[Before and after images]
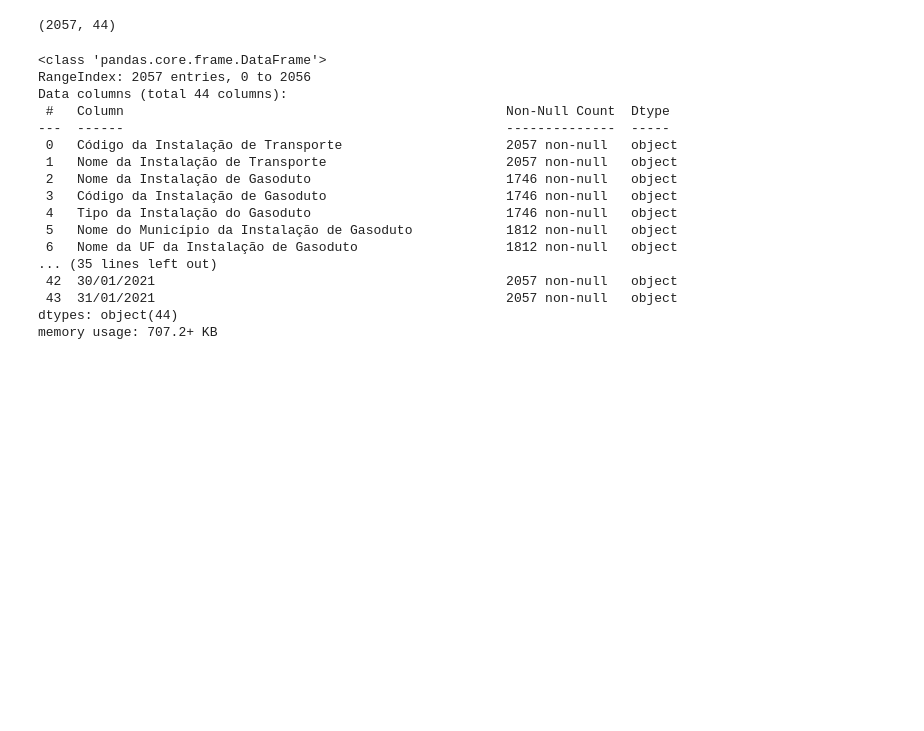
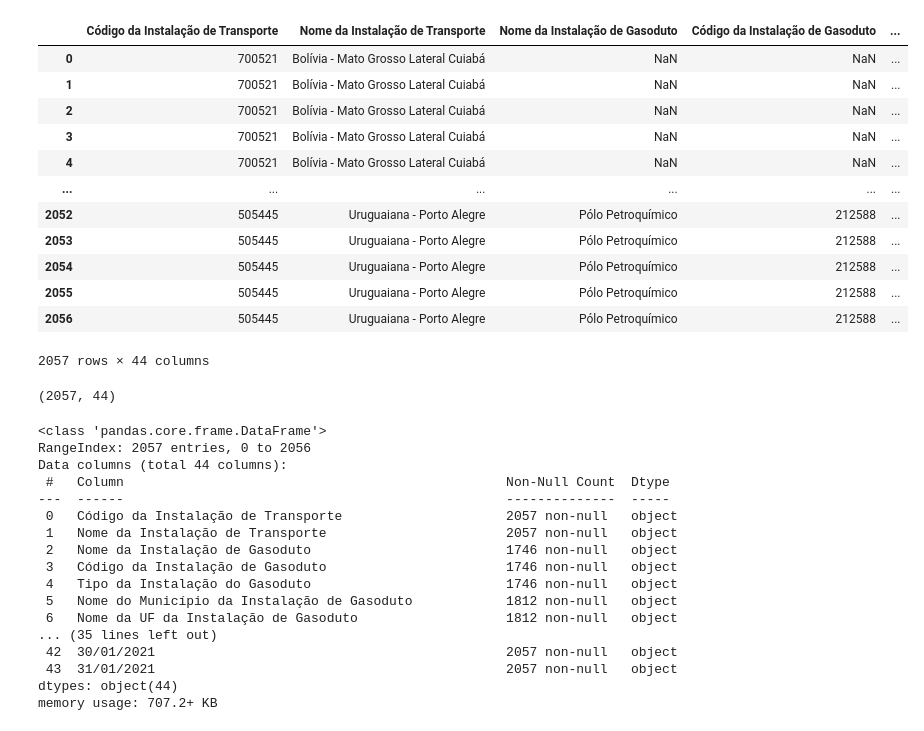
Before and after one commit to k3lvin-os/eda_gasoduto, a Jupyter notebook: EDA_Gasoduto.ipynb, the cells around one changed output. Drawn from its saved outputs; the diff is of its cells as text; code cells hidden in the pictures; blank space fills up the shorter version.

```diff
--- a/EDA_Gasoduto.ipynb
+++ b/EDA_Gasoduto.ipynb
@@ -15,3 +13,19 @@ df = pd.read_csv(
+# %%
+df
+# %% [output]
+|  | Código da Instalação de Transporte | Nome da Instalação de Transporte | Nome da Instalação de Gasoduto | Código da Instalação de Gasoduto | ... |
+| 0 | 700521 | Bolívia - Mato Grosso Lateral Cuiabá | NaN | NaN | ... |
+| 1 | 700521 | Bolívia - Mato Grosso Lateral Cuiabá | NaN | NaN | ... |
+| 2 | 700521 | Bolívia - Mato Grosso Lateral Cuiabá | NaN | NaN | ... |
+| 3 | 700521 | Bolívia - Mato Grosso Lateral Cuiabá | NaN | NaN | ... |
+| 4 | 700521 | Bolívia - Mato Grosso Lateral Cuiabá | NaN | NaN | ... |
+| ... | ... | ... | ... | ... | ... |
+| 2052 | 505445 | Uruguaiana - Porto Alegre | Pólo Petroquímico | 212588 | ... |
+| 2053 | 505445 | Uruguaiana - Porto Alegre | Pólo Petroquímico | 212588 | ... |
+| 2054 | 505445 | Uruguaiana - Porto Alegre | Pólo Petroquímico | 212588 | ... |
+| 2055 | 505445 | Uruguaiana - Porto Alegre | Pólo Petroquímico | 212588 | ... |
+| 2056 | 505445 | Uruguaiana - Porto Alegre | Pólo Petroquímico | 212588 | ... |
+2057 rows × 44 columns
 # %%
 df.shape
 # %% [output]
```
Also changed, not shown: parts of 10 cells of this notebook.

__Task prompt__:
Except for pictures, copy the records above exactly.

__Response to this exercise__:
Before and after one commit to k3lvin-os/eda_gasoduto, a Jupyter notebook: EDA_Gasoduto.ipynb, the cells around one changed output. Drawn from its saved outputs; the diff is of its cells as text; code cells hidden in the pictures; blank space fills up the shorter version.

```diff
--- a/EDA_Gasoduto.ipynb
+++ b/EDA_Gasoduto.ipynb
@@ -15,3 +13,19 @@ df = pd.read_csv(
+# %%
+df
+# %% [output]
+|  | Código da Instalação de Transporte | Nome da Instalação de Transporte | Nome da Instalação de Gasoduto | Código da Instalação de Gasoduto | ... |
+| 0 | 700521 | Bolívia - Mato Grosso Lateral Cuiabá | NaN | NaN | ... |
+| 1 | 700521 | Bolívia - Mato Grosso Lateral Cuiabá | NaN | NaN | ... |
+| 2 | 700521 | Bolívia - Mato Grosso Lateral Cuiabá | NaN | NaN | ... |
+| 3 | 700521 | Bolívia - Mato Grosso Lateral Cuiabá | NaN | NaN | ... |
+| 4 | 700521 | Bolívia - Mato Grosso Lateral Cuiabá | NaN | NaN | ... |
+| ... | ... | ... | ... | ... | ... |
+| 2052 | 505445 | Uruguaiana - Porto Alegre | Pólo Petroquímico | 212588 | ... |
+| 2053 | 505445 | Uruguaiana - Porto Alegre | Pólo Petroquímico | 212588 | ... |
+| 2054 | 505445 | Uruguaiana - Porto Alegre | Pólo Petroquímico | 212588 | ... |
+| 2055 | 505445 | Uruguaiana - Porto Alegre | Pólo Petroquímico | 212588 | ... |
+| 2056 | 505445 | Uruguaiana - Porto Alegre | Pólo Petroquímico | 212588 | ... |
+2057 rows × 44 columns
 # %%
 df.shape
 # %% [output]
```
Also changed, not shown: parts of 10 cells of this notebook.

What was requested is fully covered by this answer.